. . . doesn’t predispose you to accept the possibility of the supernatural. His music leaves room for silence, doubt, profound humanity and the poetry of doubt.
I’m afraid it didn’t do that for me or at least it did some of that but mainly seemed too relentlessly mournful. I’d have liked more of the visual expression offered by the feather-blowing machine. Overall, the presentation of the commercialisation of the apparition site and the pilgrimage industry is very good. In terms of religious belief it would be interesting to compare this film with Stations of the Cross (Germany 2014).
This paper was written by Shabanah Fazal
Dietrich Brüggemann ’s arresting fourth film about Catholic fundamentalism was a departure from his previous major features Renn wenn du Kannst (Run if you Can, 2010), 3 Zimmer, Küche Bad (Move, 2012). And Heil (2015), the wild satire on neo-Nazis he followed it with, looks like a determined over-reaction to it. Yet what links them all is self-aware comedy and a concern with darker aspects of contemporary German culture. All his films are available on DVD but take note that Neun Szenen and Heil do not have English subtitles. Brüggemann studied Directing at Potsdam Film and Television Academy and his interest in formal composition is also evident in his work as photographer, musician and producer of music videos. His short films are critically acclaimed and Stations of the Cross was widely feted at international film festivals. It is his first film to be screened on British television and I saw it late night on BBC4. I was deeply affected by it, perhaps because its small-scale but shocking narrative is served well by the intimacy of the television screen.
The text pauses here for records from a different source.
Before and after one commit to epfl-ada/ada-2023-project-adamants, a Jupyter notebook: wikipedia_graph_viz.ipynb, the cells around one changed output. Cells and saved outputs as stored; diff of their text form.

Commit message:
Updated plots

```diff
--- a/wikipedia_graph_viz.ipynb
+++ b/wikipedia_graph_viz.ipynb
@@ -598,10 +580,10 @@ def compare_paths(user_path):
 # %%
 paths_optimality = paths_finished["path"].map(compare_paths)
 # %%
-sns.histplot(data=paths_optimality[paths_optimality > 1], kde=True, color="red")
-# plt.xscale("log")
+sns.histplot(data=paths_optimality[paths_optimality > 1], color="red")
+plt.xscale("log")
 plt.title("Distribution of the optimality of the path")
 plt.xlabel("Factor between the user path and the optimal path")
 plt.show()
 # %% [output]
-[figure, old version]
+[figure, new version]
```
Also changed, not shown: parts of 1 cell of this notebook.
Brüggemann tells the story of 14 year-old Maria, who is preparing for her confirmation with Father Weber. She belongs to the Society of St Paul (based on the real Society of St Pius X), a fundamentalist off-shoot of the Catholic Church that rejects the reforms of Vatican II. With dwindling numbers, they see themselves as the embattled guardians of the Church’s original, pure teachings. Father Weber enjoins his young flock to fight a daily battle in their hearts against the ‘satanic temptations’ of the world and to sacrifice simple pleasures such as music, films, provocative clothes and even food. These restrictions are strictly reinforced at home by Maria’s domineering mother, who struggles to bring up her mute four-year old son. Caught between these twin pressures and eager to please both adults, Maria decides to sacrifice her life for the sake of her brother. She becomes anorexic and so begins the self-destructive journey of martyrdom signalled by the title. Brüggemann structures the film in chapters matching the 14 stations of the cross, which in Catholic tradition mark the stages of Christ’s suffering on the way to crucifixion.
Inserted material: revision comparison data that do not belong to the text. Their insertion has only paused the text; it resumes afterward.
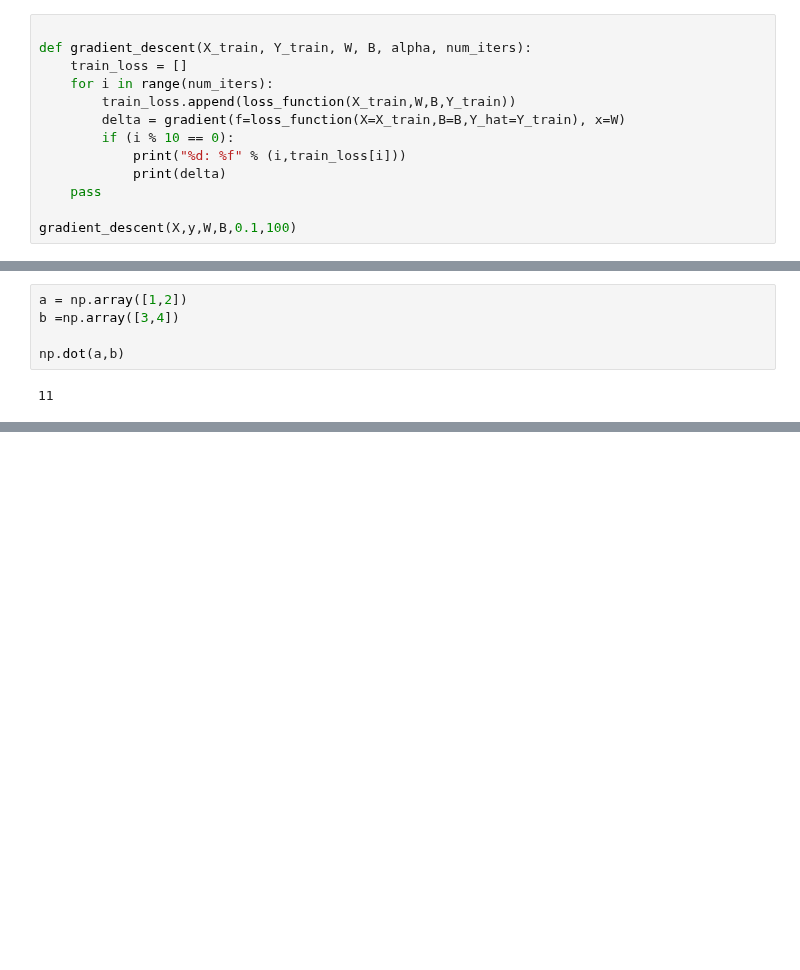
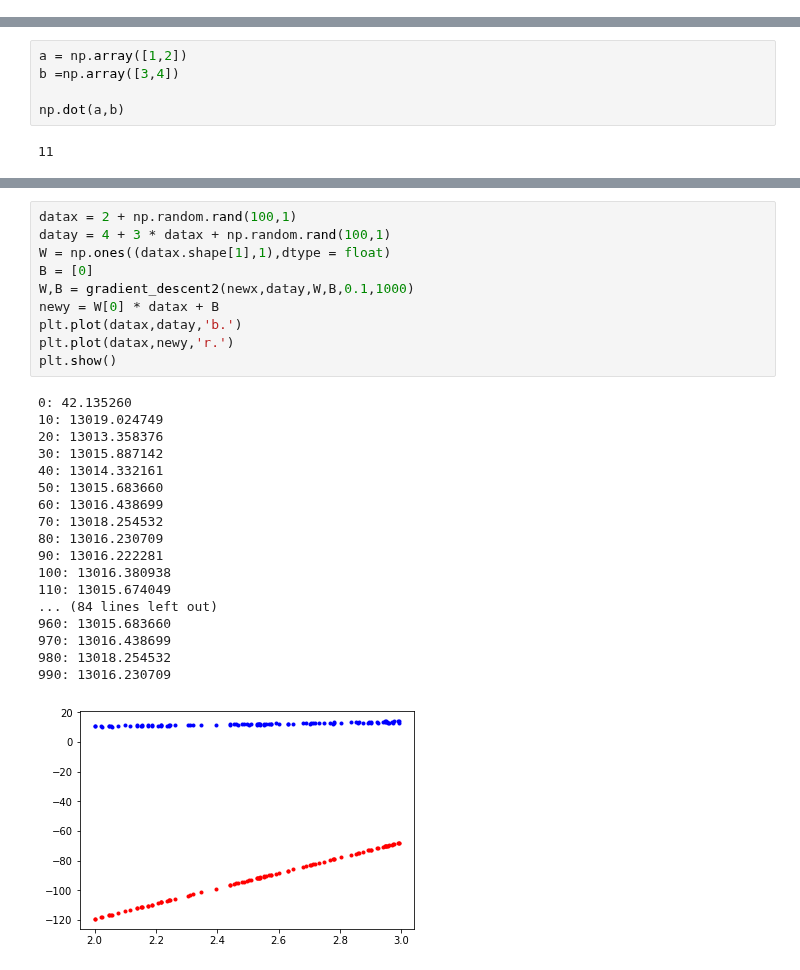
Before and after one commit to neohung/ml_note, a Jupyter notebook: lesson/Scratch2_linear_regression.ipynb, the cells around one changed output, grey strips where cells are left out. Cells and saved outputs as stored; diff of their text form; blank space fills up the shorter version.

```diff
--- a/lesson/Scratch2_linear_regression.ipynb
+++ b/lesson/Scratch2_linear_regression.ipynb
@@ -76,16 +76,3 @@ B = 0
 #data.data.shape
 #data.feature_names
 #data.target.shape
-# %%
-
-def gradient_descent(X_train, Y_train, W, B, alpha, num_iters):
-    train_loss = []
-    for i in range(num_iters):
-        train_loss.append(loss_function(X_train,W,B,Y_train))
-        delta = gradient(f=loss_function(X=X_train,B=B,Y_hat=Y_train), x=W)
-        if (i % 10 == 0):
-            print("%d: %f" % (i,train_loss[i]))
-            print(delta)
-    pass
-
-gradient_descent(X,y,W,B,0.1,100)
@@ -110,0 +350,29 @@ plt.show()
+# %%
+datax = 2 + np.random.rand(100,1)
+datay = 4 + 3 * datax + np.random.rand(100,1)
+W = np.ones((datax.shape[1],1),dtype = float)
+B = [0]
+W,B = gradient_descent2(newx,datay,W,B,0.1,1000)
+newy = W[0] * datax + B
+plt.plot(datax,datay,'b.')
+plt.plot(datax,newy,'r.')
+plt.show()
+# %% [output]
+0: 42.135260
+10: 13019.024749
+20: 13013.358376
+30: 13015.887142
+40: 13014.332161
+50: 13015.683660
+60: 13016.438699
+70: 13018.254532
+80: 13016.230709
+90: 13016.222281
+100: 13016.380938
+110: 13015.674049
+... (84 lines left out)
+960: 13015.683660
+970: 13016.438699
+980: 13018.254532
+990: 13016.230709
+[figure, added]
```
Also changed, not shown: parts of 10 cells of this notebook, 8 other files.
Brüggemann wrote Stations of the Cross with his sister and regular collaborator Anna, who has also starred in many of his films. They were justly awarded the Silver Bear for Best Script at the Berlin Film Festival, a fact many reviewers seem to overlook in their focus on the film’s visual stillness. On the first viewing, it is the dense script – the power of the Word, especially in the long but compelling opening catechism scene – that drives the narrative forward. The intertitles also intensify the impact of a narrative that takes place over just seven days. They create a sense of inevitable doom (‘Jesus is condemned to death’ – in the first scene, by Father Weber’s indoctrination), comment ironically on the action (‘Jesus falls the first time’ – Maria’s chaste attraction to a fellow Christian boy) and point to a metaphorical purpose (‘Jesus is nailed to the cross’ – Maria is a victim of Catholic ideology). Above all, their sheer incongruity underscores the tragi-comedy of a vulnerable teenage girl sacrificing her whole life for so little. And Brüggemann’s choice of names seems to support this: the comically tautological ‘Maria Göttler’ (evoking a divine Virgin Mary), and ‘Christian’, the innocent evangelical boy she befriends.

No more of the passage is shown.